Sudden cardiac death (SCD) – including out-of-hospital cardiac arrests – is responsible for over 300,000 deaths in the U.S. yearly. In 2002, the wearable cardioverter defibrillator (WCD) gained FDA approval for its efficacy in the prevention of sudden cardiac arrest or death in certain at-risk populations. Despite the prevalence of SCD and the demonstrated efficacy of the WCD, this technology remains underprescribed, according to a review to appear in the journal Current Problems in Cardiology.
Sudden cardiac arrest is the event that occurs when an abnormal cardiac rhythm causes haemodynamic instability and subsequent collapse in the absence of normal breathing and signs of circulation. It often leads to SCD, which usually occurs within one hour of symptom onset (if witnessed) or within 24 hours of the last known time a patient was alive (if unwitnessed). Annually in the United States, SCD comprises 40-50 percent of total mortality rates from cardiovascular disease.

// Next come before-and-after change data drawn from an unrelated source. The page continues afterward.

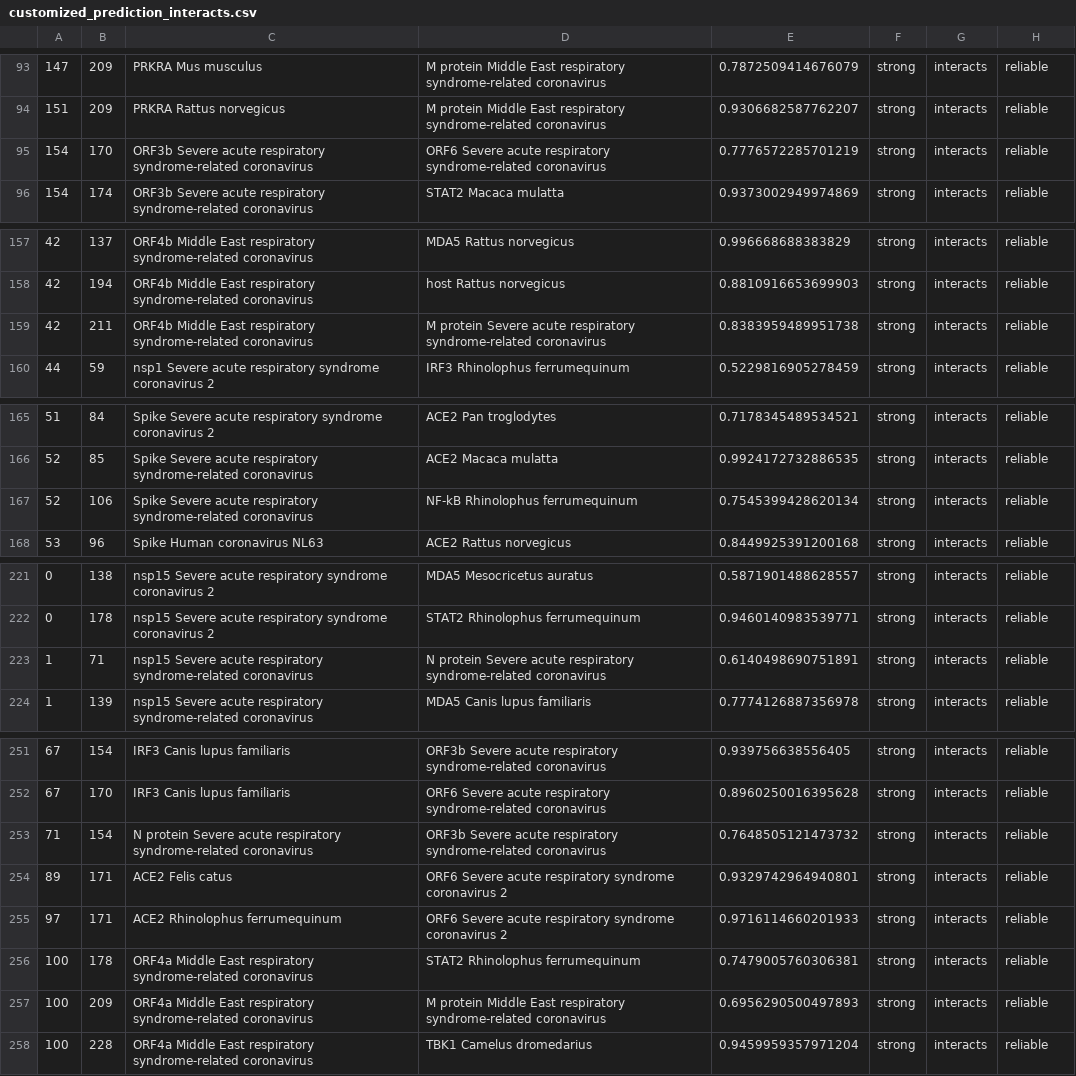
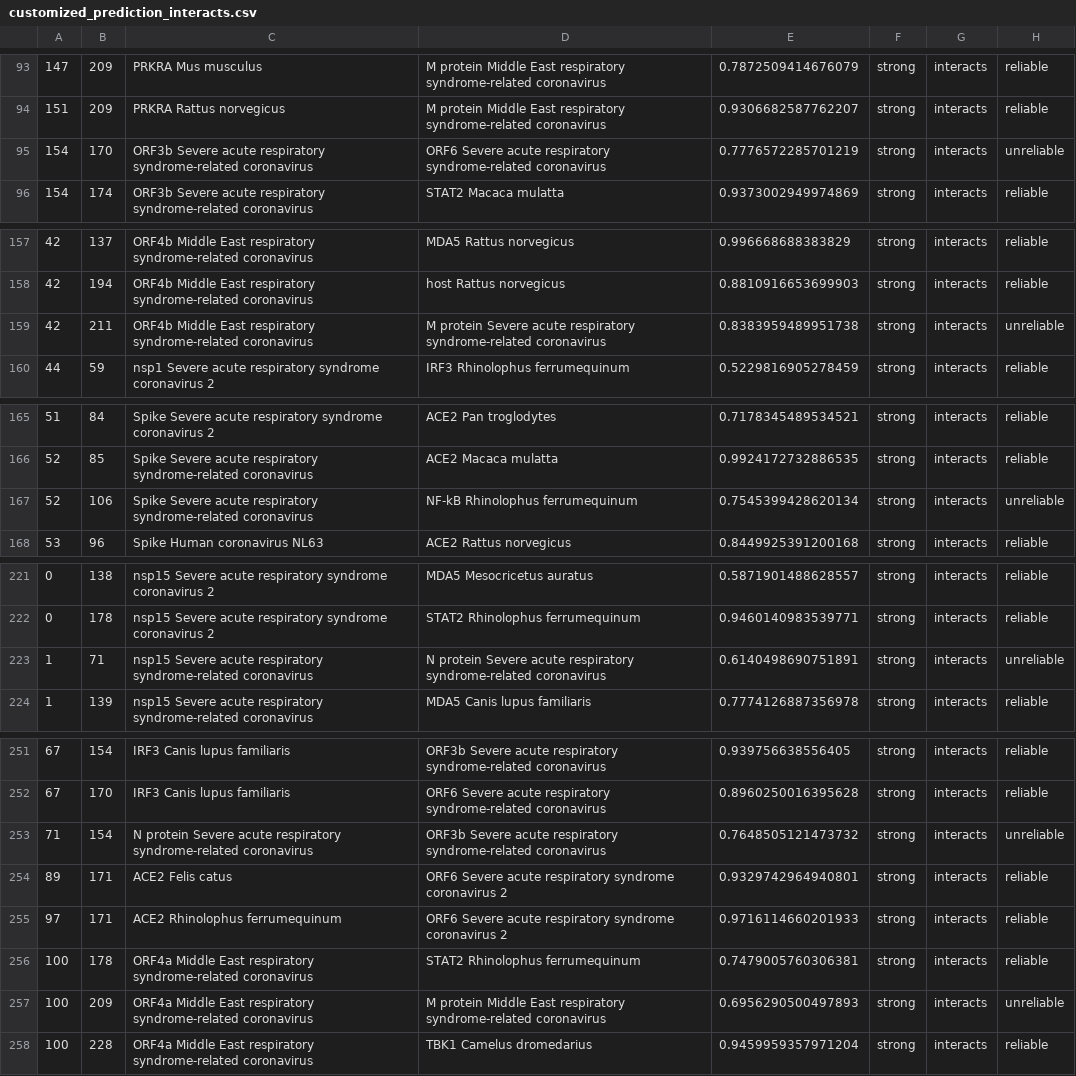
Before and after one commit to hangyu98/IMSP, a CSV file: data/prediction/customized_prediction_interacts.csv, drawn as a sheet; only a part is shown, gaps mark what is left out; the diff covers the shown part only.

```diff
--- a/data/prediction/customized_prediction_interacts.csv
+++ b/data/prediction/customized_prediction_interacts.csv
@@ -94,3 +94,3 @@
 151,209,PRKRA Rattus norvegicus,M protein Middle East respiratory syndrome-related coronavirus,0.9306682587762207,strong,interacts,reliable
-154,170,ORF3b Severe acute respiratory syndrome-related coronavirus,ORF6 Severe acute respiratory syndrome-related coronavirus,0.7776572285701219,strong,interacts,reliable
+154,170,ORF3b Severe acute respiratory syndrome-related coronavirus,ORF6 Severe acute respiratory syndrome-related coronavirus,0.7776572285701219,strong,interacts,unreliable
 154,174,ORF3b Severe acute respiratory syndrome-related coronavirus,STAT2 Macaca mulatta,0.9373002949974869,strong,interacts,reliable
@@ -158,3 +158,3 @@
 42,194,ORF4b Middle East respiratory syndrome-related coronavirus,host Rattus norvegicus,0.8810916653699903,strong,interacts,reliable
-42,211,ORF4b Middle East respiratory syndrome-related coronavirus,M protein Severe acute respiratory syndrome-related coronavirus,0.8383959489951738,strong,interacts,reliable
+42,211,ORF4b Middle East respiratory syndrome-related coronavirus,M protein Severe acute respiratory syndrome-related coronavirus,0.8383959489951738,strong,interacts,unreliable
 44,59,nsp1 Severe acute respiratory syndrome coronavirus 2,IRF3 Rhinolophus ferrumequinum,0.5229816905278459,strong,interacts,reliable
@@ -166,3 +166,3 @@
 52,85,Spike Severe acute respiratory syndrome-related coronavirus,ACE2 Macaca mulatta,0.9924172732886535,strong,interacts,reliable
-52,106,Spike Severe acute respiratory syndrome-related coronavirus,NF-kB Rhinolophus ferrumequinum,0.7545399428620134,strong,interacts,reliable
+52,106,Spike Severe acute respiratory syndrome-related coronavirus,NF-kB Rhinolophus ferrumequinum,0.7545399428620134,strong,interacts,unreliable
 53,96,Spike Human coronavirus NL63,ACE2 Rattus norvegicus,0.8449925391200168,strong,interacts,reliable
@@ -222,3 +222,3 @@
 0,178,nsp15 Severe acute respiratory syndrome coronavirus 2,STAT2 Rhinolophus ferrumequinum,0.9460140983539771,strong,interacts,reliable
-1,71,nsp15 Severe acute respiratory syndrome-related coronavirus,N protein Severe acute respiratory syndrome-related coronavirus,0.6140498690751891,strong,interacts,reliable
+1,71,nsp15 Severe acute respiratory syndrome-related coronavirus,N protein Severe acute respiratory syndrome-related coronavirus,0.6140498690751891,strong,interacts,unreliable
 1,139,nsp15 Severe acute respiratory syndrome-related coronavirus,MDA5 Canis lupus familiaris,0.7774126887356978,strong,interacts,reliable
@@ -252,3 +252,3 @@
 67,170,IRF3 Canis lupus familiaris,ORF6 Severe acute respiratory syndrome-related coronavirus,0.8960250016395628,strong,interacts,reliable
-71,154,N protein Severe acute respiratory syndrome-related coronavirus,ORF3b Severe acute respiratory syndrome-related coronavirus,0.7648505121473732,strong,interacts,reliable
+71,154,N protein Severe acute respiratory syndrome-related coronavirus,ORF3b Severe acute respiratory syndrome-related coronavirus,0.7648505121473732,strong,interacts,unreliable
 89,171,ACE2 Felis catus,ORF6 Severe acute respiratory syndrome coronavirus 2,0.9329742964940801,strong,interacts,reliable
@@ -256,3 +256,3 @@
 100,178,ORF4a Middle East respiratory syndrome-related coronavirus,STAT2 Rhinolophus ferrumequinum,0.7479005760306381,strong,interacts,reliable
-100,209,ORF4a Middle East respiratory syndrome-related coronavirus,M protein Middle East respiratory syndrome-related coronavirus,0.6956290500497893,strong,interacts,reliable
+100,209,ORF4a Middle East respiratory syndrome-related coronavirus,M protein Middle East respiratory syndrome-related coronavirus,0.6956290500497893,strong,interacts,unreliable
 100,228,ORF4a Middle East respiratory syndrome-related coronavirus,TBK1 Camelus dromedarius,0.9459959357971204,strong,interacts,reliable
```
Also changed, not shown: 13 edited cells elsewhere in this file, data/prediction/prediction_infects.csv, 1 other file.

Patients with the highest risk of SCD are those with ischaemic and nonischaemic cardiomyopathy who have a reduced left ventricular ejection fraction (≤ 35-40%). Risk factors for ischaemic heart disease and SCD are similar and include smoking, hypertension, dyslipidaemia, and diabetes.
"The wearable cardioverter defibrillator has emerged as an important, noninvasive tool to combat sudden cardiac death in high-risk patients who are not candidates for implantable cardioverter defibrillators," the journal article notes. "Despite gaining FDA approval in 2002 and making its way into national guidelines in both Europe and the United States, the device remains underprescribed and, thus, underutilised clinically."
Currently, the LifeVest® (ZOLL Lifecor Corp., Pittsburgh, PA, USA) is the only WCD manufactured. It acts as a continuous heart-rhythm monitor and is capable of producing up to five biphasic shocks at a maximum of 150 Joules each when ventricular fibrillation (VF) or ventricular tachycardia (VT) are detected. The two components of the device are the vest itself, which has electrodes embedded within the fabric, and a defibrillation unit that is carried separately. An added safety feature of the LifeVest® are two buttons that, when pressed simultaneously, can abort the defibrillation sequence in conscious patients.
WCDs have gradually become part of major guidelines, including those disseminated by the European Society of Cardiology and the American Heart Association, American College of Cardiology, and Heart Rhythm Society’s combined guidelines. The 2016 ESC Guidelines find WCDs potentially able to assess one’s ventricular rate “during rest, exercise, and sleep,” but the value of this monitoring is yet to be established. Despite being able to assess heart rate and rhythm, the WCD lacks the ability to pace should a patient develop a bradyarrhythmia.
Moreover, the 2017 ACC/AHA/HRS Guidelines note many potential uses for WCDs that are yet to become guideline-based indications for therapy. For example, WCDs may provide protection in patients who have been resuscitated from a sudden cardiac arrest event due to coronary spasm but have yet to be optimised on medical therapy or in whom medical therapy is ineffective.
However, as of 2012 (or 10 years after the LifeVest® entered the market), only 60,000 devices had been prescribed worldwide. More recent data on prescribing practices has not been made available. Unless annual prescription in the U.S. alone has grown to over 300,000, to equate the number of SCDs annually, this discrepancy highlights the underutilisation of this device, according to the journal article.
In the review article, Pooja S. Jagadish, MD, of the Department of Internal Medicine, University of Tennessee Health Science Center, and co-authors highlight the potential causes for underutilisation of the WCD. Among these reasons include confusion about the guidelines and when to prescribe, who can prescribe the device, and debate about whether the WCD is efficacious based on recent studies.
Other social barriers to prescription include cost and adherence to therapy by the patient. One daunting issue is that of false alarms and inappropriate shocks, the authors note.
"There appear to be multiple problems with education about the WCD and numerous social barriers to overcome; these issues prevent the device from fulfilling its true purpose. Ultimately, by improving prescriber education about the wearable cardioverter defibrillator and addressing factors such as cost, comfort, and transparency of data, the decision to prescribe will be more squarely placed in providers’ hands with the potential of positively impacting patient lives," write Dr. Jagadish and co-authors. They also say future studies should focus on assessing the true reasons for underprescription and assessing how incorporating WCDs into a heart failure order set could improve rates of device administration.